In addition to that, the fennel bulb also contains a decent amount of folate and fiber, which help the digestive process in the body to do its job.
Granted, the avocado contains some fat but is nevertheless great for detox if you know how to go about it. It also possesses antioxidant factors and a high amount of fiber to aid in digestion. The highlight here is to opt for an organic one and avoid cheap guacamole sauces from fast-food chains. This way you’re making sure that you’re getting all the benefits from the juiciness that is the avocado.
Garlic is crucial for any diet. It heightens the immune properties of the body and helps with the liver. It is high in sulfur, meaning it’s good for detox and repelling bacteria. Recently, garlic was shown to have better antibiotic properties than most over-the-counter antibiotics, which is pretty neat.

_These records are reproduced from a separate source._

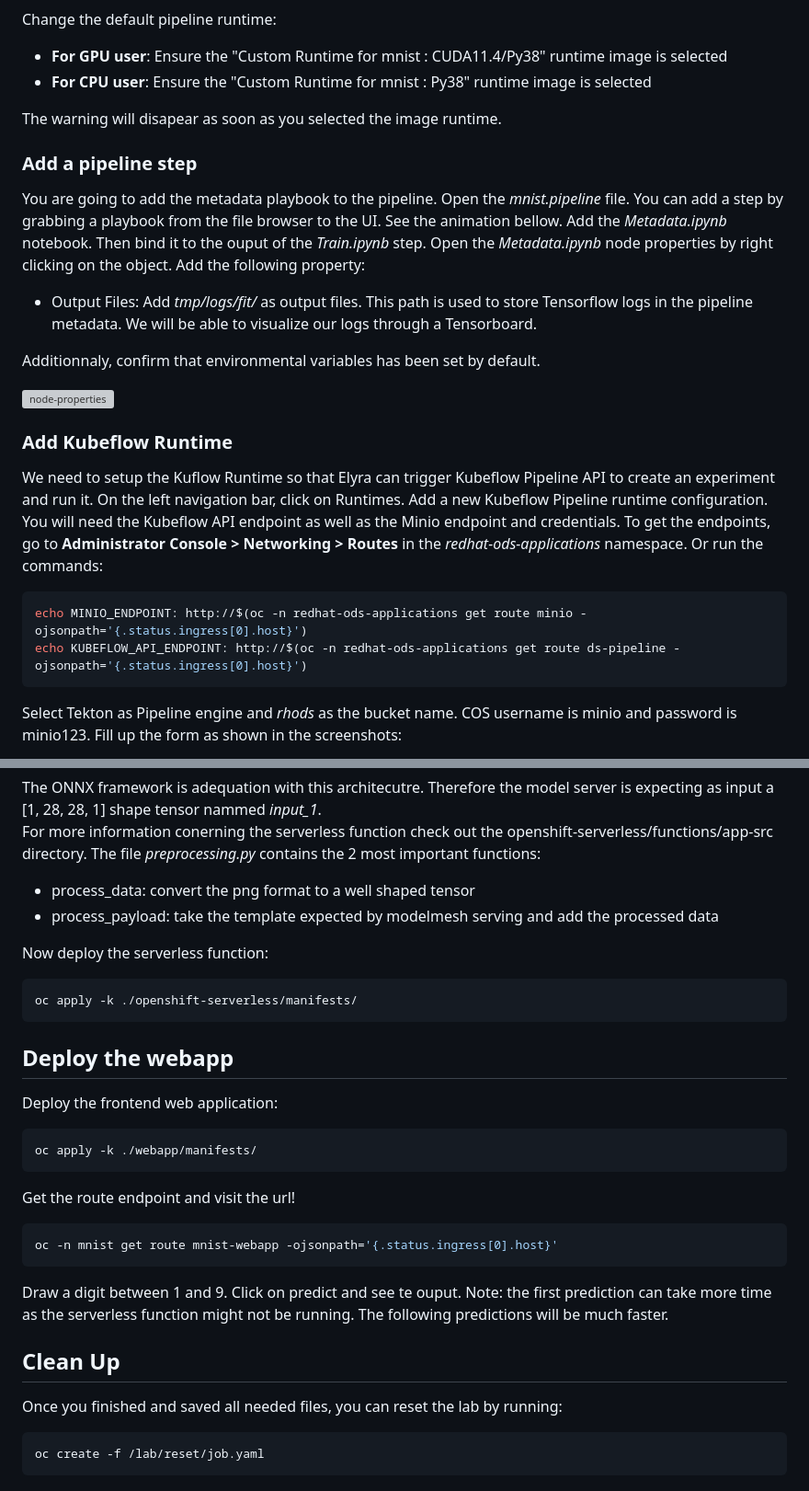
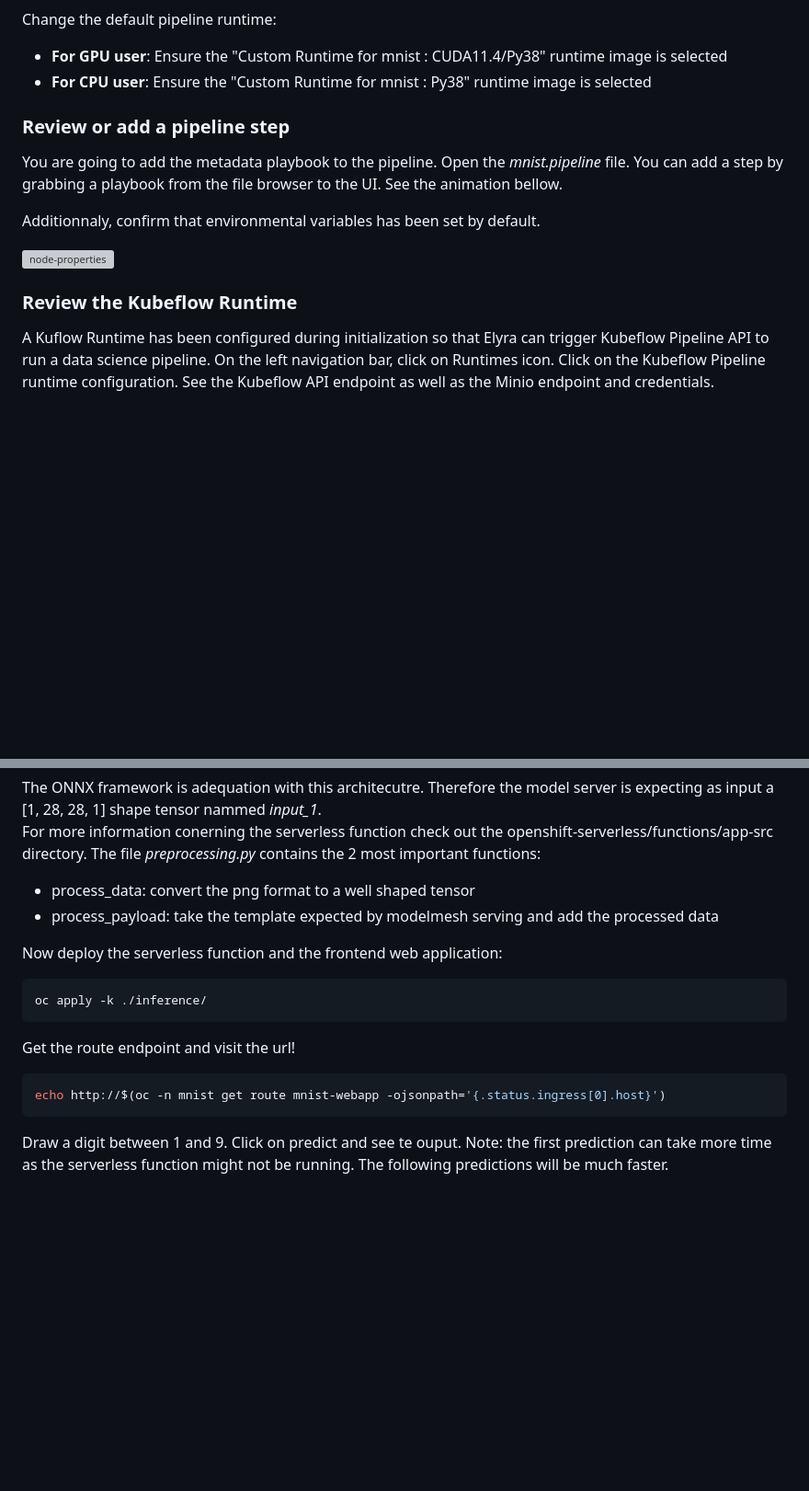
Before and after one commit to adrien-legros/rhods-mnist, a Markdown page: docs/lab-instructions.md, 2 parts joined by grey strips. Shown: that part at 92% size. GitHub-like rendering; blank space fills up the shorter version; grey boxes are pictures that could not be loaded.

````diff
--- a/docs/lab-instructions.md
+++ b/docs/lab-instructions.md
@@ -81,24 +85,15 @@ Change the default pipeline runtime:
 - **For GPU user**: Ensure the "Custom Runtime for mnist : CUDA11.4/Py38" runtime image is selected
 - **For CPU user**: Ensure the "Custom Runtime for mnist : Py38" runtime image is selected
 
-The warning will disapear as soon as you selected the image runtime.
+### Review or add a pipeline step
 
-### Add a pipeline step
-
-You are going to add the metadata playbook to the pipeline. Open the *mnist.pipeline* file. You can add a step by grabbing a playbook from the file browser to the UI. See the animation bellow. Add the *Metadata.ipynb* notebook. Then bind it to the ouput of the *Train.ipynb* step. Open the *Metadata.ipynb* node properties by right clicking on the object. Add the following property:
-- Output Files: Add *tmp/logs/fit/* as output files. This path is used to store Tensorflow logs in the pipeline metadata. We will be able to visualize our logs through a Tensorboard.
+You are going to add the metadata playbook to the pipeline. Open the *mnist.pipeline* file. You can add a step by grabbing a playbook from the file browser to the UI. See the animation bellow.
 
 Additionnaly, confirm that environmental variables has been set by default.
 
 ![node-properties](./gif/add-step.gif)
 
-### Add Kubeflow Runtime
+### Review the Kubeflow Runtime
 
-We need to setup the Kuflow Runtime so that Elyra can trigger Kubeflow Pipeline API to create an experiment and run it. On the left navigation bar, click on Runtimes. Add a new Kubeflow Pipeline runtime configuration. You will need the Kubeflow API endpoint as well as the Minio endpoint and credentials. To get the endpoints, go to **Administrator Console > Networking > Routes** in the *redhat-ods-applications* namespace. Or run the commands:
-```shell
-echo MINIO_ENDPOINT: http://$(oc -n redhat-ods-applications get route minio -ojsonpath='{.status.ingress[0].host}')
-echo KUBEFLOW_API_ENDPOINT: http://$(oc -n redhat-ods-applications get route ds-pipeline -ojsonpath='{.status.ingress[0].host}')
-```
-Select Tekton as Pipeline engine and *rhods* as the bucket name. COS username is minio and password is minio123.
-Fill up the form as shown in the screenshots:
+A Kuflow Runtime has been configured during initialization so that Elyra can trigger Kubeflow Pipeline API to run a data science pipeline. On the left navigation bar, click on Runtimes icon. Click on the Kubeflow Pipeline runtime configuration. See the Kubeflow API endpoint as well as the Minio endpoint and credentials.
 
@@ -170,30 +150,15 @@ For more information conerning the serverless function check out the openshift-s
 - process_data: convert the png format to a well shaped tensor
 - process_payload: take the template expected by modelmesh serving and add the processed data
 
-Now deploy the serverless function:
+Now deploy the serverless function and the frontend web application:
 ```shell
-oc apply -k ./openshift-serverless/manifests/
-```
-
-## Deploy the webapp
-
-Deploy the frontend web application:
-
-```shell
-oc apply -k ./webapp/manifests/
+oc apply -k ./inference/
 ```
 
 Get the route endpoint and visit the url!
 
 ```shell
-oc -n mnist get route mnist-webapp -ojsonpath='{.status.ingress[0].host}'
+echo http://$(oc -n mnist get route mnist-webapp -ojsonpath='{.status.ingress[0].host}')
 ```
 
 Draw a digit between 1 and 9. Click on predict and see te ouput. Note: the first prediction can take more time as the serverless function might not be running. The following predictions will be much faster.
-
-## Clean Up
-
-Once you finished and saved all needed files, you can reset the lab by running:
-```shell
-oc create -f /lab/reset/job.yaml
-```
````
Also changed, not shown: other parts of docs/lab-instructions.md (+18 -29 lines).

When you’re hurrying to detox your body, substitute regular (sunflower) for olive oil. Upon using, however, make sure you’re not cooking it at a high temperature. An ideal situation would be to put some in your preferred salad or enrich the flavor of your main course by as little as few droplets of olive oil dressing.
The go-to olive oil would be ice-pressed, but if you’re having trouble finding one – go ahead and pick cold-pressed olive oil instead. Your body will be thankful.
Did you feel like we missed something? Share with us in the comments!